Some of the key amendments and novelties of the New Proclamation are:

  • Definition of Contract: The New Proclamation expanded the definition of contracts. Under the Article 2(6) of the Existing Proclamation a contract was defined as a standardized agreement prepared to buy or to sell a specified commodity detailing the amount, grade and price of the commodity and the date on which the contract will mature and become deliverable for the purpose of trading on the Exchange. This definition does not make any indication as to the origin of the commodity. The New Proclamation, however, defined contract (under Article 2(6)) as a standardized agreement prepared to buy or to sell a specified commodity detailing the amount, grade, price and origin of the commodity and the date on which the contract will mature and become deliverable for the purpose of trading on the Exchange. The inclusion of origin is to comply with the food regulations in other jurisdictions such as the US and Europe where traceability and the movement of the commodities across the supply chain is required to be disclosed. The definition mentioned above is, therefore, expanded to include and satisfy rules-of-origin requirements of trading partners.

The New Proclamation, also, introduces forward contracts (sell at a future date based on private agreement) in addition to the already existing spot contracts (offer immediate delivery of the traded commodity) and futures (sell at a future date based on standardized exchange trade contracts) in agricultural commodities. The conditions under which futures and forwards in agricultural commodities can be traded is to be provided in the directive to be issued by the Authority and rules of the Exchange. The new law also foresees a possibility of trade in other contracts other than agricultural commodities based on further study by the Exchange and upon the prior approval of the Ministry.

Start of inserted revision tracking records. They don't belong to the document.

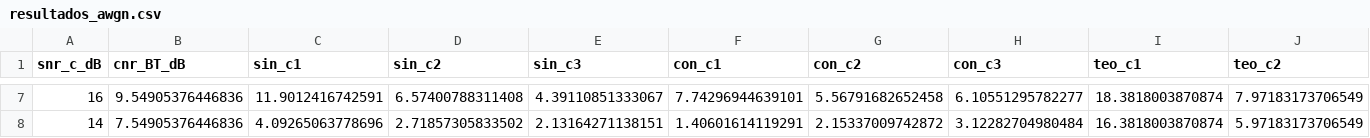
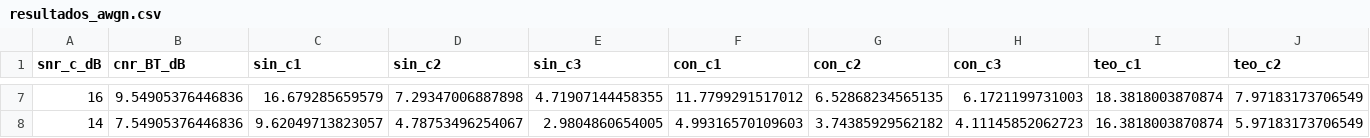
Before and after one commit to Jordis17/Proyecto-COMU, a CSV file: 03_codigo_matlab/resultados_awgn.csv, drawn as a sheet; only a part is shown, gaps mark what is left out; the diff covers the shown part only; the diff names each change by its address in the sheet, - before the commit and + after, or states it on an @@ line.

```diff
--- a/03_codigo_matlab/resultados_awgn.csv
+++ b/03_codigo_matlab/resultados_awgn.csv
-C7 (sin_c1): 11.9012416742591
+C7 (sin_c1): 16.679285659579
-D7 (sin_c2): 6.57400788311408
+D7 (sin_c2): 7.29347006887898
-E7 (sin_c3): 4.39110851333067
+E7 (sin_c3): 4.71907144458355
-F7 (con_c1): 7.74296944639101
+F7 (con_c1): 11.7799291517012
-G7 (con_c2): 5.56791682652458
+G7 (con_c2): 6.52868234565135
-H7 (con_c3): 6.10551295782277
+H7 (con_c3): 6.1721199731003
-C8 (sin_c1): 4.09265063778696
+C8 (sin_c1): 9.62049713823057
-D8 (sin_c2): 2.71857305833502
+D8 (sin_c2): 4.78753496254067
-E8 (sin_c3): 2.13164271138151
+E8 (sin_c3): 2.9804860654005
-F8 (con_c1): 1.40601614119291
+F8 (con_c1): 4.99316570109603
-G8 (con_c2): 2.15337009742872
+G8 (con_c2): 3.74385929562182
-H8 (con_c3): 3.12282704980484
+H8 (con_c3): 4.11145852062723
```
Also changed, not shown: 30 edited cells elsewhere in this file, 8 other files.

  • Accountability of ECX - The New Proclamation also brought a change in the mandate of a government body in charge of supervising ECX. Originally the Ethiopian Commodity Exchange was under the Ministry of Agriculture and Rural Development. The New Proclamation transferred accountability of ECX to the Ministry of Trade.
  • Increased Capital - The authorized capital of ECX which was Two Hundred Fifty Million was increased to One Billion Two Hundred Fifty Million birr.
  • Trading between members & non-members - The New Proclamation provides that trading in the Exchange can be between members and issue of non-members was not addressed. Under the amendment it is provided that non-members may also participate in the ECX trading in accordance with the internal regulations of the Exchange.  
  • Prohibitions:  trade in commodity Exchange without the issuance of an Exchange product certificate as to the product quality or grade and of an Exchange warehouse receipt as to the product origin, quantity, condition, and location of warehouse or bonded yard is prohibited. The new addition this provision has brought is an indication of the product origin as a mandatory requirement to trade in the Exchange.
  • Traceability: by introducing an identity preserved and traceable commodities, enables participants to trade their agricultural commodities by its origin and in their names. This is required, as discussed above, to satisfy the rules-of-origin requirement of trading partners. It is also important for the producers as they are able to sell their products in their name and by its origin. The staking of the commodities is also required to be done in a condition that will show the identity of the commodity and the owner/supplier. 

Federal Civil Servants Proclamation, Proc. No. 1064/2017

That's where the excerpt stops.